Kurt, remembering Kris

My younger son, Kurt Grahnke, spoke at the memorial service for his brother, Kris, on Friday evening, July 28, at First Free in Rockford. This is what Kurt said.

People tend to see diseases, especially neurological diseases as losses or deficits of certain functions. In medicine there are a myriad of fancy words to describe these deficits: agnosia, amnesia, ataxia, apraxia, the list goes on... It is easy to look at Kris’ disease as a loss – a loss of the ability to walk, drive a car, hug people back, eat a sandwich…. speak, and eventually on Monday night, a loss of the ability to breathe. However, the human organism is not simply a machine whose parts break down when we get sick. One of my favorite thinkers once said
“There is always a reaction of the individual to attempt to repair, to compensate for, and to preserve one’s identity in the adverse circumstances of sickness” (Sacks, The Man Who Mistook His Wife for a Hat).
This ability to adapt is a key characteristic in all humans–healthy and sick. Since the dawn of Homo Sapiens, the ability to adapt has allowed us to become such a proliferative species. With a constantly changing environment, our knowledge and abilities have advanced, our skulls have morphed, our brains have changed in ways we still do not fully comprehend, equipping us with conscious awareness of this joyful, beautiful, puzzling, and indeed, sometimes incredibly sad human condition….

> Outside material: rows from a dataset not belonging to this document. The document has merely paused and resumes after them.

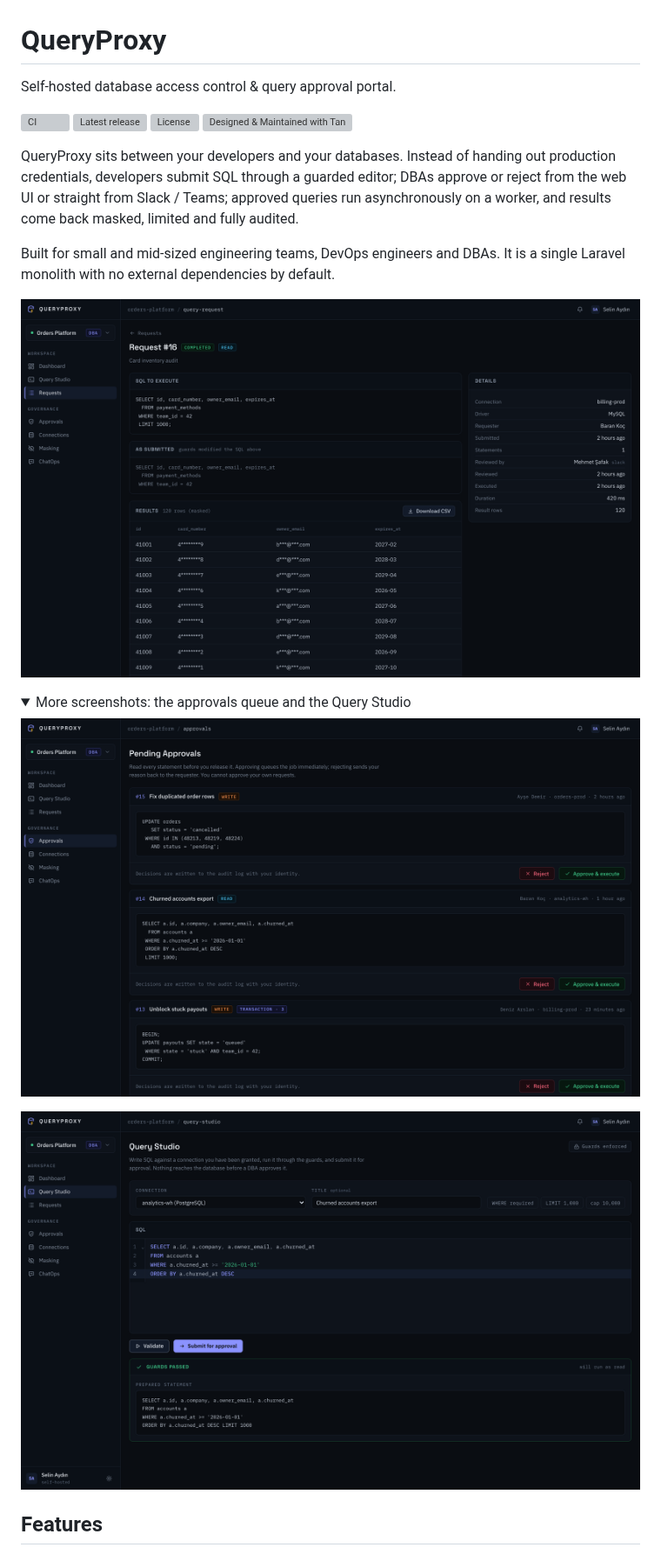
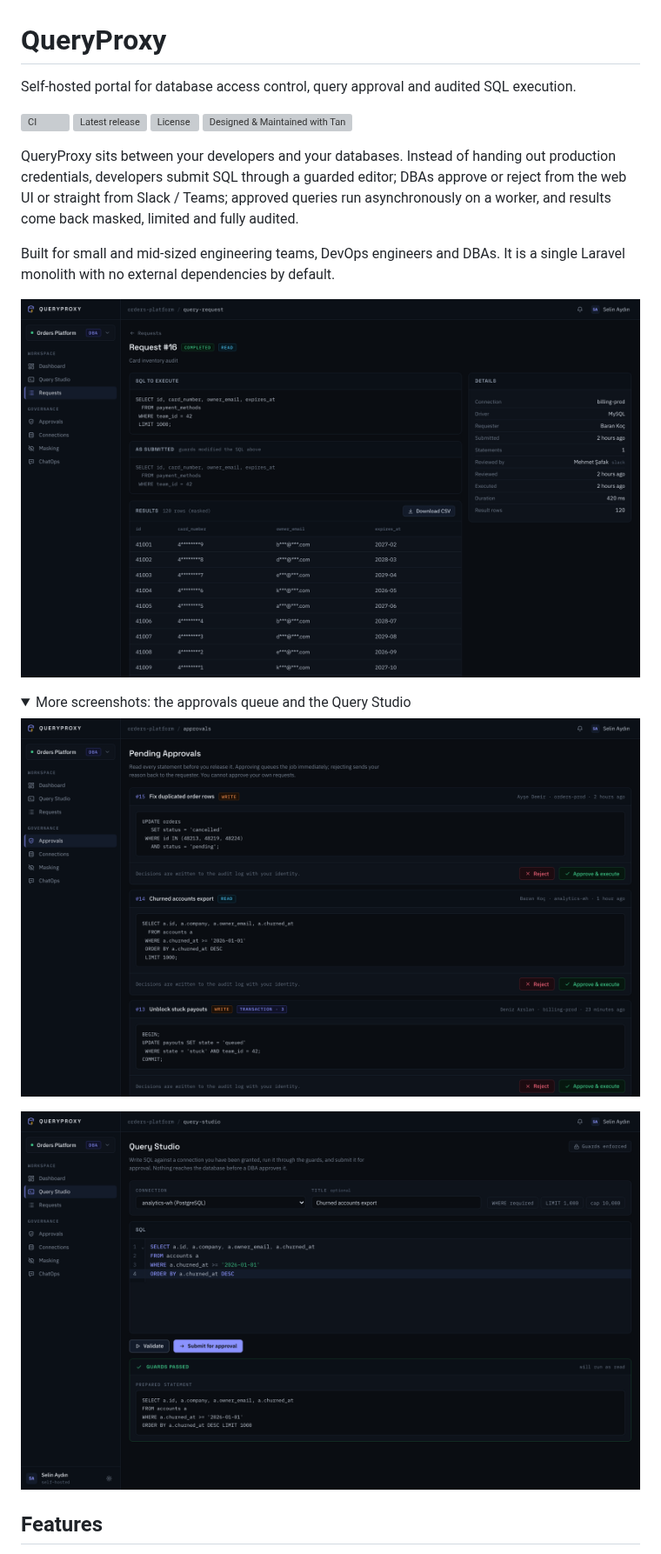
Before and after one commit to QueryProxy/QueryProxy, a Markdown page: README.md, the part around one of its changes. Shown at 87% size. GitHub-like rendering; folded sections open; grey boxes are pictures that could not be loaded.

Commit message:
Bring the repository in line with the repo standard audit

```diff
--- a/README.md
+++ b/README.md
@@ -1,6 +1,6 @@
 # QueryProxy
 
-Self-hosted database access control & query approval portal.
+Self-hosted portal for database access control, query approval and audited SQL execution.
 
 [![CI](https://github.com/QueryProxy/QueryProxy/actions/workflows/ci.yml/badge.svg)](https://github.com/QueryProxy/QueryProxy/actions/workflows/ci.yml)
 [![Latest release](https://img.shields.io/github/v/release/QueryProxy/QueryProxy)](https://github.com/QueryProxy/QueryProxy/releases/latest)
@@ -15,14 +15,14 @@ asynchronously on a worker, and results come back masked, limited and fully audi
 Built for small and mid-sized engineering teams, DevOps engineers and DBAs. It is a
 single Laravel monolith with no external dependencies by default.
 
-![A completed request: guards injected the LIMIT, a DBA approved from Slack, and the results came back masked](.github/assets/request-result.png)
+![A completed request: guards injected the LIMIT, a DBA approved from Slack, and the results came back masked](docs/assets/request-result.png)
 
 <details>
 <summary>More screenshots: the approvals queue and the Query Studio</summary>
 
-![The DBA approvals queue with a pending write request](.github/assets/approvals.png)
+![The DBA approvals queue with a pending write request](docs/assets/approvals.png)
 
-![The Query Studio: connection picker and guarded SQL editor](.github/assets/query-studio.png)
+![The Query Studio: connection picker and guarded SQL editor](docs/assets/query-studio.png)
 
 </details>
 
```
Also changed, not shown: other parts of README.md (+1 -1 lines), CHANGELOG.md (+9 -9 lines), docs/assets/approvals.png (renamed from .github/assets/approvals.png), docs/assets/query-studio.png (renamed from .github/assets/query-studio.png), docs/assets/request-result.png (renamed from .github/assets/request-result.png), 4 other files.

But I think we’ve reached a state where it is easier to be totally comfortable with ourselves, our status quo, our default setting…and we may feel like we don’t really have to adapt so much anymore.

Kris showed me, showed us…that this is not good enough and that there is always room for self-improvement and adaptations. Kris knew there were other people around the world battling the same disease he had, and he never stopped fighting for them through Gronk’s Grace. He realized his work might not lead to a cure in his lifetime, but this did not stop him from making a contribution towards finding a cure for others down the road. He never stopped fighting for anyone he loved and he had love for a lot of people, including the special needs community, with some extra tough love on our sister, Eliza. He continued to teach these children from his power chair and even after “retiring” he never in fact stopped teaching all of us…

To do so, he found new, creative ways to help others despite the deterioration of his body….And this to me is what is most meaningful in life and makes us most human and made my brother, Kris, a particularly fantastic human: the ability to continuously adapt and improve one’s self for the sake of other people, especially the underdogs in society.

Moving forward, I hope we can all find our own ways of adapting to our losses, whatever they may be, to preserve and strengthen our unique identities, so that we may fight for the underdogs with the same tenacity, grace, and love that Kris showed us.

I’d like to close with a quote, keeping in mind that every single one of us will die one day.
It goes:
“Even if you are perfect, the world isn’t. The secret is to know that the deck is stacked, that you will lose, that your hands or judgment will slip, and yet still struggle to win for [those you love]. You can’t ever reach perfection, but you can believe in an asymptote toward which you are ceaselessly striving” (Kalanithi, When Breath Becomes Air).

1 comment:

Jerry Koenig said...

Thank you Gwen for posting this. Since we were unable to be present we are grateful that we could read and be comforted by Kurt's words. With our love and sympathy, Jerry and LaNell Koenig